Likewise, the cost of publishing the research has become beholden to the established interests. The scientific cabal controls access to literature pushing vanity metrics (which in turn determines means to get further funding). It transpires that if the research isn’t published in a “high impact journal”, it isn’t meritorious enough. The unstated pressure to achieve publications in high impact journals breaks most people resolve to push through them. It only leads to either cronyism, cooking lab results to dress them up and an established PR machinery to impress the charities backing the research efforts.

Who loses out?

The patients. It is because the bulk of published research can neither be reproduced nor translated in clinical domains efficiently.

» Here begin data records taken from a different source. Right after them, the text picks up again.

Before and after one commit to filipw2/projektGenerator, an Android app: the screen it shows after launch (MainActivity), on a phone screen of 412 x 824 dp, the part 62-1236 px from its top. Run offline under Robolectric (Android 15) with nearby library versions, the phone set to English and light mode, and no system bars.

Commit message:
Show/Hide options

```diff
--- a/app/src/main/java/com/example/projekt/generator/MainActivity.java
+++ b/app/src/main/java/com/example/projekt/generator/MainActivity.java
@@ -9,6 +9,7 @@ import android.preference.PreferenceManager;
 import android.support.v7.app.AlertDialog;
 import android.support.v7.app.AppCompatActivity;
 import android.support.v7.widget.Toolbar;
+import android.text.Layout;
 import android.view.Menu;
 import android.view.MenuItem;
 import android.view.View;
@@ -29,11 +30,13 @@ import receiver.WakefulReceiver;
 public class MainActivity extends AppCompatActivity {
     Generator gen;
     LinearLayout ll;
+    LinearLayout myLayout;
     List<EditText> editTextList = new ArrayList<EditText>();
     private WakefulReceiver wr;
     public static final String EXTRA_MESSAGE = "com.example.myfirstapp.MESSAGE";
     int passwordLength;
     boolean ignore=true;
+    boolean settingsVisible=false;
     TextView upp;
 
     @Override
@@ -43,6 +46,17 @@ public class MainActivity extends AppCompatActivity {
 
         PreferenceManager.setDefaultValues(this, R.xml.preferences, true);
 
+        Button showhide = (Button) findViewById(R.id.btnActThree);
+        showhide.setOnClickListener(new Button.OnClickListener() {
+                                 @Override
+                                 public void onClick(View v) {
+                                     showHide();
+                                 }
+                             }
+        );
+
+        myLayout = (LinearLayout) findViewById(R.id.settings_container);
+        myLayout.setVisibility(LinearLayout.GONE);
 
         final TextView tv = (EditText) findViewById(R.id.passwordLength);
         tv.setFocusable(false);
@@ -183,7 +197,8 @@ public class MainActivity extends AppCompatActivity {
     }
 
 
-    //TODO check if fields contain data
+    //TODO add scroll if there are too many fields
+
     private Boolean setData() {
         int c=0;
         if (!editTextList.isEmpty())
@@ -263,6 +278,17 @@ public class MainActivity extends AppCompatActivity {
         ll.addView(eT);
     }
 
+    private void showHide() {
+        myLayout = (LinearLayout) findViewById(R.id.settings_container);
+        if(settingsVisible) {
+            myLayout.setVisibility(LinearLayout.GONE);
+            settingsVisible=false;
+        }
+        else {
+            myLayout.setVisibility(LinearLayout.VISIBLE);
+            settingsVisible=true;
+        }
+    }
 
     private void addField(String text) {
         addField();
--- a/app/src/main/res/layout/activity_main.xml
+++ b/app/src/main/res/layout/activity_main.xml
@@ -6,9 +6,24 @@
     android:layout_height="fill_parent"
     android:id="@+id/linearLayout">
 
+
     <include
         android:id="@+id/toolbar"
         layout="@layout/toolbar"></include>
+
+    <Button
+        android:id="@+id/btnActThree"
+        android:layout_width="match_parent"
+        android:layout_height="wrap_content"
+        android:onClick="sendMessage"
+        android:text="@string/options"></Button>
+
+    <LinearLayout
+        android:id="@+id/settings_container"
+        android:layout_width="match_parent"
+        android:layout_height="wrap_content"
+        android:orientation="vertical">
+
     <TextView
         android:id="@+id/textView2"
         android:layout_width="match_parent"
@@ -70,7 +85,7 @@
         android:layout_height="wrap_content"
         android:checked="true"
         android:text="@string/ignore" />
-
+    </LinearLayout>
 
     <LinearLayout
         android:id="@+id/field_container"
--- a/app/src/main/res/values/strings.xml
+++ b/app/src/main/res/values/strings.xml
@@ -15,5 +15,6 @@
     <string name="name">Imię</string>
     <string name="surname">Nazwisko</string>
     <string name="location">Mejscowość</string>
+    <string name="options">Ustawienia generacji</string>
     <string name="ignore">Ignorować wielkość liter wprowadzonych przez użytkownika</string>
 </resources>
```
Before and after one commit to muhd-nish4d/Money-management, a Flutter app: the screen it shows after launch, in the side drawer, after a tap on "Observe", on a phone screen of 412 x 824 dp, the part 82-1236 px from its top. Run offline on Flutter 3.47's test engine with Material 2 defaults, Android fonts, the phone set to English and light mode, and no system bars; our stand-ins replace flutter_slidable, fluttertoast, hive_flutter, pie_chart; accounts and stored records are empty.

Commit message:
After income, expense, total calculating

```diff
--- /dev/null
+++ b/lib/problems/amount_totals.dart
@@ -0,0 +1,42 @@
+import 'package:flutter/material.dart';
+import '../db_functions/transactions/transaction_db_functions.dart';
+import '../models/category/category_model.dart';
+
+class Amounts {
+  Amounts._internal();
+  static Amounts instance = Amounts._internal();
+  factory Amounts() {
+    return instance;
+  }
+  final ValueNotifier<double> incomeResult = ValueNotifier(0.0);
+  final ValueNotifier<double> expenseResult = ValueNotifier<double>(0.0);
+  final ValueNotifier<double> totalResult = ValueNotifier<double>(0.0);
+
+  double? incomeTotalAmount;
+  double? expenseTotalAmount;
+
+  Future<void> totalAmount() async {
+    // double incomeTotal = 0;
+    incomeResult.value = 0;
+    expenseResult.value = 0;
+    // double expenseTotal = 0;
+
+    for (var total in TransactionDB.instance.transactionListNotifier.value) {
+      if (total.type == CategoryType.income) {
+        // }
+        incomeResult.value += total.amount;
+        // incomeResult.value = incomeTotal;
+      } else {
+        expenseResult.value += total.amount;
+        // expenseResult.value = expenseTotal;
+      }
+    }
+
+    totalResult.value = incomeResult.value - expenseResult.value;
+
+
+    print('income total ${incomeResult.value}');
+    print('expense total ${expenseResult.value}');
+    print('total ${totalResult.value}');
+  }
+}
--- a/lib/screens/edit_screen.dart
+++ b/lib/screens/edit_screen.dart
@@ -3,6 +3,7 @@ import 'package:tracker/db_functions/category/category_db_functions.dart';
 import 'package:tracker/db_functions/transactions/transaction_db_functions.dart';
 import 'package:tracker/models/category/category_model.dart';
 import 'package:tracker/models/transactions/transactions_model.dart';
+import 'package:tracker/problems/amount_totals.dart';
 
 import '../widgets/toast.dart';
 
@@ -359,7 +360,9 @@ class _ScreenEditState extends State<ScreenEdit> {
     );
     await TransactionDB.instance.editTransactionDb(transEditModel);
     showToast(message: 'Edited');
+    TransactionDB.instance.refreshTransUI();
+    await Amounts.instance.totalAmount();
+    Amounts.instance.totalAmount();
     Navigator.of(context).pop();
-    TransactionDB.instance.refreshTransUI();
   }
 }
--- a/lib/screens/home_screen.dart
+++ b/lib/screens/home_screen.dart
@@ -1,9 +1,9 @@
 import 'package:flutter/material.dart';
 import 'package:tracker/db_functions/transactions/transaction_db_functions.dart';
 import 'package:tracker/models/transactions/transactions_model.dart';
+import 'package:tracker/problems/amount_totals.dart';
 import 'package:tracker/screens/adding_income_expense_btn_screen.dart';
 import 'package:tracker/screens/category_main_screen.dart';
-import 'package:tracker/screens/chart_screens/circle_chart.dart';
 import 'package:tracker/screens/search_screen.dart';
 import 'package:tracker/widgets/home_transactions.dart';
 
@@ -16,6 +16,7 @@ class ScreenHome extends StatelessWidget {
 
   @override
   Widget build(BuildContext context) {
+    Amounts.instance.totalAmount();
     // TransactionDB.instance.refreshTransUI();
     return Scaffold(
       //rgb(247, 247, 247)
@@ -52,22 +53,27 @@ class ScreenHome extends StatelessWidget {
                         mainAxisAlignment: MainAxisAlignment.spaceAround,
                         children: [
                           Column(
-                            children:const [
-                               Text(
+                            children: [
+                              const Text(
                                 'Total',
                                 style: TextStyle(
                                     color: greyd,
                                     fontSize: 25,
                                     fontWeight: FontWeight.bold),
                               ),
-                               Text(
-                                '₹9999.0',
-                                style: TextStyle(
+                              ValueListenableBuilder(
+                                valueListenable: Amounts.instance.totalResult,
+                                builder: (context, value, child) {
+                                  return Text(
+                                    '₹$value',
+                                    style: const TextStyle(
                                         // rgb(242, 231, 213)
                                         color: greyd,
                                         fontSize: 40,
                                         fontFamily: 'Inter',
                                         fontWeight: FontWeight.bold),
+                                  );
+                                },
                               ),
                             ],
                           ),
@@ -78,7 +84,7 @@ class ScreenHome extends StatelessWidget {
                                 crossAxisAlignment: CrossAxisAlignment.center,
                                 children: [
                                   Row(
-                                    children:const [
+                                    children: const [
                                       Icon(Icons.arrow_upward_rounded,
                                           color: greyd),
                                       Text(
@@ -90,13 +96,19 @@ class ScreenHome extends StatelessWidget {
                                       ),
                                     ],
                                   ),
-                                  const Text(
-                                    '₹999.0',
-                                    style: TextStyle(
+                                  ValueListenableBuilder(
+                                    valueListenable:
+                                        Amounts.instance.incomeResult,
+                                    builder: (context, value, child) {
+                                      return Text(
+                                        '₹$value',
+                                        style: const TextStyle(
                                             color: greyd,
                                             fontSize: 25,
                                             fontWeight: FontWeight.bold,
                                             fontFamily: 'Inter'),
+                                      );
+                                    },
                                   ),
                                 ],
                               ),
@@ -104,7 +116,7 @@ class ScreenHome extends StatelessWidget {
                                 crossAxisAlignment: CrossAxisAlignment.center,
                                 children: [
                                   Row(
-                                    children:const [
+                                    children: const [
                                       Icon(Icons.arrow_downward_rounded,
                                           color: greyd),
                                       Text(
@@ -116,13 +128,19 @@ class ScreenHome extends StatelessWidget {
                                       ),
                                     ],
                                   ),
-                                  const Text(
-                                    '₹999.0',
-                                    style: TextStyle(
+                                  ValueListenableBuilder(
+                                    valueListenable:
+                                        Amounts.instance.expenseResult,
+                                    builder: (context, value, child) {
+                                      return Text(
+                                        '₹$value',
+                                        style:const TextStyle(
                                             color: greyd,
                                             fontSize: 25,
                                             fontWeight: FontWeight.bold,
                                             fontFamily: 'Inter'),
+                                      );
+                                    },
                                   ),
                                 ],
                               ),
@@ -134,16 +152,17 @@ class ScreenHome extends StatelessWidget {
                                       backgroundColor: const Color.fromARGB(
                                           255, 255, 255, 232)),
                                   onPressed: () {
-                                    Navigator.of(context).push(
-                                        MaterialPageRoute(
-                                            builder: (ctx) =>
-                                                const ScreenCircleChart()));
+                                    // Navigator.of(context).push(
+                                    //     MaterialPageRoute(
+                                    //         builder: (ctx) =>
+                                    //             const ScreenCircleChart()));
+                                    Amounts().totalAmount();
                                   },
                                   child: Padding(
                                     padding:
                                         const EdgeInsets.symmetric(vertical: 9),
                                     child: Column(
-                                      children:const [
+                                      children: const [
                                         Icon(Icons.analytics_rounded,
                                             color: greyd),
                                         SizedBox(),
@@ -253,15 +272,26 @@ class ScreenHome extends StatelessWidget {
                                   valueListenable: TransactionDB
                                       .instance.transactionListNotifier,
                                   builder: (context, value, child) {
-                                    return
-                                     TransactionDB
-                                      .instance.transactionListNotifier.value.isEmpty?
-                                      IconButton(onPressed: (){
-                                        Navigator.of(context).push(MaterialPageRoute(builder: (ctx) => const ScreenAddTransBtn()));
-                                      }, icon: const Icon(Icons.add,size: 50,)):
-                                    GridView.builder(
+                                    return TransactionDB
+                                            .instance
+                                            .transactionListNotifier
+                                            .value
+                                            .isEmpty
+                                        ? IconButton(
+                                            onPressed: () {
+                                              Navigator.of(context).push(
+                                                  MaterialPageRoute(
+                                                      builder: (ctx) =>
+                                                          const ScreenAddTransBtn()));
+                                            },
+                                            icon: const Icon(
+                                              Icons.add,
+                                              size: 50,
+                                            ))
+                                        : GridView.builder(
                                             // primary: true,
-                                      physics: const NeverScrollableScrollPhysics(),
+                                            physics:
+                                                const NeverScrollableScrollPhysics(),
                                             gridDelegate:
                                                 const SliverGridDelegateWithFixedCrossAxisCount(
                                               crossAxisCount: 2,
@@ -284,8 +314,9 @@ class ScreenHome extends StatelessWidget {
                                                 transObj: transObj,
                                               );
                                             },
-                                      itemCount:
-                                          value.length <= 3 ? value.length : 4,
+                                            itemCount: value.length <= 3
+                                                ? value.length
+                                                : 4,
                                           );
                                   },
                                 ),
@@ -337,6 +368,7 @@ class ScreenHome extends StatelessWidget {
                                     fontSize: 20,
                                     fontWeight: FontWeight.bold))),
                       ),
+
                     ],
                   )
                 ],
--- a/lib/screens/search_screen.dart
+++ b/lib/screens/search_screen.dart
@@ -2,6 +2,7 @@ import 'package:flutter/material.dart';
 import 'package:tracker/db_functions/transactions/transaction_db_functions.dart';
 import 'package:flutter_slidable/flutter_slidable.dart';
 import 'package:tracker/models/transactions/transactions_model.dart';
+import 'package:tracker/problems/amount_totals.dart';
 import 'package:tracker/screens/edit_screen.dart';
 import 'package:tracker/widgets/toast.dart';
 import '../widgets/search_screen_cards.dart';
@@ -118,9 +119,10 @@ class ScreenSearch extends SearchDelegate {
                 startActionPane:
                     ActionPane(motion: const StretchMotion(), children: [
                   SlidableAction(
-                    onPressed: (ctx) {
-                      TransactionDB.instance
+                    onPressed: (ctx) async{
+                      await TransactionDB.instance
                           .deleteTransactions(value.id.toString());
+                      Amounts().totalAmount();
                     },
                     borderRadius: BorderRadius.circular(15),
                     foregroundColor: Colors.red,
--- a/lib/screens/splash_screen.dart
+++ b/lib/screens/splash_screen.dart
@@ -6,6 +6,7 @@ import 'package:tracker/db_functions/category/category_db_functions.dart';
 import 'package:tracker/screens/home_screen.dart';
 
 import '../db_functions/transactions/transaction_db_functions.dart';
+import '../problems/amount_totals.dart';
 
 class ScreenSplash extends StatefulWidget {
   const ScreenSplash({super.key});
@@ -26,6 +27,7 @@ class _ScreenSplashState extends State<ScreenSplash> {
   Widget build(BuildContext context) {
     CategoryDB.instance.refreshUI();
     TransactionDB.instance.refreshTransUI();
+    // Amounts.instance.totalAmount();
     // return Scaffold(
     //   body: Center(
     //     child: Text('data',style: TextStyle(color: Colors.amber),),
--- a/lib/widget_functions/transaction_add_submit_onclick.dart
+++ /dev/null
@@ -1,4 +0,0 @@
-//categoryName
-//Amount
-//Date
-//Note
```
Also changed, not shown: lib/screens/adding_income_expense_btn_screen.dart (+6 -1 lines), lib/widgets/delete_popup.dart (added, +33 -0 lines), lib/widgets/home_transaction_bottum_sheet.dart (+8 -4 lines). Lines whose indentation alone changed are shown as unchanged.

The spinoff from this has also led to an arms race to find the next big molecular target. The idea is to of course, “sell” it to the pharma company to patent it. While not inherently evil but it feeds the same demon wherein we know how equitable access worsens.

Rinse and repeat.

What are the implications for developing countries?

Herein, lies the rub. It is sad that bulk of doctors have turned away from scientific research because what they see in the patients is not meaningfully communicated in the lab. Dr Ronald Ross discovered the malarial parasite while actively practising medicine. Leannec invented the stethoscope because he needed an efficient way to auscultate the patients presenting to him. He went stumbling from various kind of tubes to something resembling a stethoscope that we now know as- universally ubiquitous.

Ideally, we should be researching the hows and whys of radiation effects on cells, the way it breaks DNA, the downstream effects, minimising the impact on healthy tissues, exploiting the fractionation schedules and a better mathematical modelling. Instead, we are going agog about Amazon and JP Morgan’s of the world stepping in healthcare, ferreting away the precious human health data to their data centres, feeding algorithms and fuelling the hype cycle about AI in healthcare as the next breakthrough. It only reflects how faith in the system has broken down.

Clinician-scientist is a moniker. What we lack is a comprehensive roadmap to what we want to achieve- not concerning survival but a meaningful continuation. As the world celebrates cancer day, it is a call for the radiation oncology community (and the medical profession) to evaluate its priorities and work towards alleviating what we are supposed to do.

What is the way forward?

The way out, forward, is to break shackles of our minds and allow ideas to fail. If I were to have my lab (someday!), I would dedicate a portion of funding only to tinker with the possibilities. Involve people from different fields to brainstorm on what all possible directions the idea can go. Involve mathematics, for example, with probabilities on what can go wrong or right. These are not the core competencies of clinicians but opening up dialogue and communicating with teams looking at the same problem with a different perspective can help enlarge the idea.

“Cure” will not be hope but a purpose and an end all.